After a lot of research, I believe there were 122 distinct models released in the vintage era, so I’m basically half way there now! I’ve come a long way from the original plan which was just to get a single example of each movement that was used. I doubt I’ll ever complete the full set, but as they say – “never say never” 😂
OK. So who can name every single model pictured here? 😉
Much is made of the Grand Seiko “Grammar of Design” that was introduced in 1967 with the 4420-9000. Taro Tanaka’s philosophy of watch design can be distilled down to four simple rules – all surfaces and angles of the case, dial, indices and hands should be flat; bezels were two dimensional faceted curves; no visual distortion from any angle, with cases mirror finished; and no more generic round cases. (Summary from an article on wornandwound.com). And yet… Just four years after the introduction of the 44GS series, we have this.
Breaking every “rule” in the book – with its very traditional tonneau shaped bezel-less case; pencil thin hands – black for the hour and minute, gold for the seconds; hammer-toned 18K solid gold case; a “starlight” dial… There’s not a flat highly polished surface to be found anywhere!
Probably – if one is to go off the prices these fetch on the market – one of the least loved vintage Grand Seikos there is. But one that I believe deserves a place in any serious collection.
There is also a dateless version of this watch – the 5641-5000. Typically, despite the solid gold case, you should be able to pick up a really nice one of these for well under US$2,000. In fact, if you’re quick, there’s a 5641-5000 on Yahoo Auctions right now that is closing in four hours, and priced at 158,000 Yen with no bids.
A write up of the vintage Grand Seiko watches in my collection that utilise the 56GS movements.
Since there are over 40 pieces in the collection, it makes sense to break this “state of the collection” write-up over several articles. Each post will cover a specific movement – or set of movements – from the vintage Grand Seiko releases, and include photos of the watches I have that utilise that movement.
Whilst I don’t intend these articles to provide a comprehensive and thoroughly researched scholarly history of vintage Grand Seikos, I will share some knowledge on the pieces that I have picked up over the course of the last year. If I get anything wrong, please don’t hesitate to let me know!
The 56 series of vintage Grand Seiko is second only to the 61GS with regards to the diversity of the watches produced. Whilst utilising only three different movements (there are no “special” or “VFA” examples in this series), there are over 40 variations with differing cases or dials.
Probably not the best time to post in the middle of #Apple’s #iPhone7 launch (do you see what I did there? 😂), but here’s that crop detail of the previous post that I promised you showing the remarkable textures on both the case and dial of this #GrandSeiko 5645-5000.
Another recent addition to the #GrandSeiko collection is this 5645-5000 from 1971. 18k gold hammered case, and a wonderfully textured dial – detail on those coming up next.
This is an interesting piece to look out for.
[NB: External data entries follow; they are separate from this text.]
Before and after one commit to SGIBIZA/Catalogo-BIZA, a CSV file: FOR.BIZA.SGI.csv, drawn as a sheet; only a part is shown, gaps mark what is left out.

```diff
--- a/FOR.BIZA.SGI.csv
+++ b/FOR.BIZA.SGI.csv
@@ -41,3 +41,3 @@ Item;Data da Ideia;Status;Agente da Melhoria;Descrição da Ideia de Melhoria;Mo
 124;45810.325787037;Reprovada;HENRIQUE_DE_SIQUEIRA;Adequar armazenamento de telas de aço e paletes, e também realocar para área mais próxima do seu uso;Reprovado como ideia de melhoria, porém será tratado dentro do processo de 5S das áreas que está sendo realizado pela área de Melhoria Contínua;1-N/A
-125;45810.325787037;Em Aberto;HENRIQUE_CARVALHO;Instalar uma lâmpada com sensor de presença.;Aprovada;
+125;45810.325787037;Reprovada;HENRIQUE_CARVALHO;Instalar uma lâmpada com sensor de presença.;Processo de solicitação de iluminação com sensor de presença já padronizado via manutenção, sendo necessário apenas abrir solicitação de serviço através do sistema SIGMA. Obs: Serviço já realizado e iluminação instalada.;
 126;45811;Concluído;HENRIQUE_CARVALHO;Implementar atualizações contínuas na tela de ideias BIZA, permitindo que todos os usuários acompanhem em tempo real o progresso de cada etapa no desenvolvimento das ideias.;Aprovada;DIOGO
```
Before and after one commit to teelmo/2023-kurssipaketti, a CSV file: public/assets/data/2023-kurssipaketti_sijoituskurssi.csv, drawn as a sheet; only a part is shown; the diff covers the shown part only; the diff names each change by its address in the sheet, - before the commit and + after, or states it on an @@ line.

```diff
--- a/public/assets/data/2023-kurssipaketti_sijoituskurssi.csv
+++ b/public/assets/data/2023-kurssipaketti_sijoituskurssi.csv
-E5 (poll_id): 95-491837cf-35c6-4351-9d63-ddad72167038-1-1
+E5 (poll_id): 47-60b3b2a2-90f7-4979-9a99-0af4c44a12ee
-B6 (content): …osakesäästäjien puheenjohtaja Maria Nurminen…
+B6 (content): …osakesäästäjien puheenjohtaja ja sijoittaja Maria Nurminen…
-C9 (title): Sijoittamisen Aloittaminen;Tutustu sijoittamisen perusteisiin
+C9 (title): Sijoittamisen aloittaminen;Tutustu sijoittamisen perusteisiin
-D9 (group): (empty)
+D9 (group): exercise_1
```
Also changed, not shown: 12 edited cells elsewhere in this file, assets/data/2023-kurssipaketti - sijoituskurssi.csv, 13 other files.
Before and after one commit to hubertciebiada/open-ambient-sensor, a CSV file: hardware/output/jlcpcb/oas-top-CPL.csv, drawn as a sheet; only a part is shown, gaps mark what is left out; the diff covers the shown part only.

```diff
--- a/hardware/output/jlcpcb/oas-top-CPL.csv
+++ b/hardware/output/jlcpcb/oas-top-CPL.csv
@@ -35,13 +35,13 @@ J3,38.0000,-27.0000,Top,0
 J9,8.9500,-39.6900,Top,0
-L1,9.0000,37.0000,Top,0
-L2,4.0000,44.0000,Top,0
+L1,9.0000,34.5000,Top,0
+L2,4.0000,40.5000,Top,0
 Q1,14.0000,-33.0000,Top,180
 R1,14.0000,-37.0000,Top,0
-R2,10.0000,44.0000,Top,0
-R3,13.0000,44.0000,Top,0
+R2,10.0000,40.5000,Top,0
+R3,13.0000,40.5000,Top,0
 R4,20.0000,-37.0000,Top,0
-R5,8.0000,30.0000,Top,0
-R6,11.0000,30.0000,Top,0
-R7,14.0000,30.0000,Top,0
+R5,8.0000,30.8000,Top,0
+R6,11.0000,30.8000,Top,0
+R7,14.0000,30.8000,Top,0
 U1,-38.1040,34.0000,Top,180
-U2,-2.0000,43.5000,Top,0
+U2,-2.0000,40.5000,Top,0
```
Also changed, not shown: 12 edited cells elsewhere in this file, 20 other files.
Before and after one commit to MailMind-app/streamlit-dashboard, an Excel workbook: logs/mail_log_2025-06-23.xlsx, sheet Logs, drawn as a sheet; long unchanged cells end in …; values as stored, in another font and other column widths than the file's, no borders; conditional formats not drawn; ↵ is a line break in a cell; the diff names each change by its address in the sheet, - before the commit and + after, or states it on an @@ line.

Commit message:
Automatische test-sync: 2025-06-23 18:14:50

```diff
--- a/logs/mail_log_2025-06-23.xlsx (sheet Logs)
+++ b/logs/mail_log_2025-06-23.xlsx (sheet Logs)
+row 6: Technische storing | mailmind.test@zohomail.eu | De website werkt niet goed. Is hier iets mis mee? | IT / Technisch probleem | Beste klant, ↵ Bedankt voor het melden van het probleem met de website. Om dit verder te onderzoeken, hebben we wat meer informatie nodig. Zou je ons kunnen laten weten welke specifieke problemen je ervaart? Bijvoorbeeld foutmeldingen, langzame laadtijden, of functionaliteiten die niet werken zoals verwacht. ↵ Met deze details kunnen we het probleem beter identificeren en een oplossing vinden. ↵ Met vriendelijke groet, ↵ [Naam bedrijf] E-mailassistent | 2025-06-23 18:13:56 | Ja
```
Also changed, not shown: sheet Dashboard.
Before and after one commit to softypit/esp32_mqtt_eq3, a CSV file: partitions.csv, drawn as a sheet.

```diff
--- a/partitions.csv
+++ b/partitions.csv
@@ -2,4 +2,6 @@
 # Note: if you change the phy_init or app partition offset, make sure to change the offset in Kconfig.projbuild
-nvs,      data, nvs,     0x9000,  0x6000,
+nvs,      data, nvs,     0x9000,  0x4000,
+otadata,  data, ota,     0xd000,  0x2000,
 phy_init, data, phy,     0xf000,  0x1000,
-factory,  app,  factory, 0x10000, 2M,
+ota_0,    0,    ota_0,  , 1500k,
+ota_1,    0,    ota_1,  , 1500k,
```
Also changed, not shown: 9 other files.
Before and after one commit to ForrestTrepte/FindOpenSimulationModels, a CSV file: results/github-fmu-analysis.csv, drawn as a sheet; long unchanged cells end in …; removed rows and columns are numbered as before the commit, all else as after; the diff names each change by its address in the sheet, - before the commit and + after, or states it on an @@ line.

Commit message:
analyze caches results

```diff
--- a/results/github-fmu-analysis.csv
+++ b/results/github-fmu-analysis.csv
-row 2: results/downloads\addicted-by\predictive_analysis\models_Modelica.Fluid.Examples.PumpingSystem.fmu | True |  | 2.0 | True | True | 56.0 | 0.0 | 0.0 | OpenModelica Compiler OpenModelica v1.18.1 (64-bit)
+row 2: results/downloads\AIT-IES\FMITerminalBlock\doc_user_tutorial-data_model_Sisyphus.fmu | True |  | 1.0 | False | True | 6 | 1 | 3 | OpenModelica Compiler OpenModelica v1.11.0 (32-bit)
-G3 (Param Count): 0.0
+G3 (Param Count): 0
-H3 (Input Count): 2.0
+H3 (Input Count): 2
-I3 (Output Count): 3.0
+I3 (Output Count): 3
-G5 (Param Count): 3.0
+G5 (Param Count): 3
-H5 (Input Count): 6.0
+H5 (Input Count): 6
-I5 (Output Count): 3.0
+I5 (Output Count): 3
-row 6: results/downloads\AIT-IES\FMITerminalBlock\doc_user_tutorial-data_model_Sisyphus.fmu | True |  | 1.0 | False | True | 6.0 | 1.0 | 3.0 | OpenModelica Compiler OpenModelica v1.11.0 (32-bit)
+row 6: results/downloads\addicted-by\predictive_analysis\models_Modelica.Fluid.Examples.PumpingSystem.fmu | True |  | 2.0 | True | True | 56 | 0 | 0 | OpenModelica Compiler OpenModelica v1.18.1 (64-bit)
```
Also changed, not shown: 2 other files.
It actually doesn’t seem to be that rare – there are always a handful available at any one time, but asking prices do vary wildly. It is quite a challenging watch to shoot well – hardly any sales photos of this watch look good, mainly due to very high apparent contrast on the hammered case. Odd really, and I think that maybe why these are so slow moving. It is stunning in the flesh, and I hope I’ve done it justice here!
Finally for this week’s set of images for #GSWednesday on #GrandSeiko medallions… on some watches there are no medallions. On the VFA’S, watches with cases made from solid 18k gold, and in a few other instances, the GS logo is engraved directly on the case back, as in this example – the 5645-7005.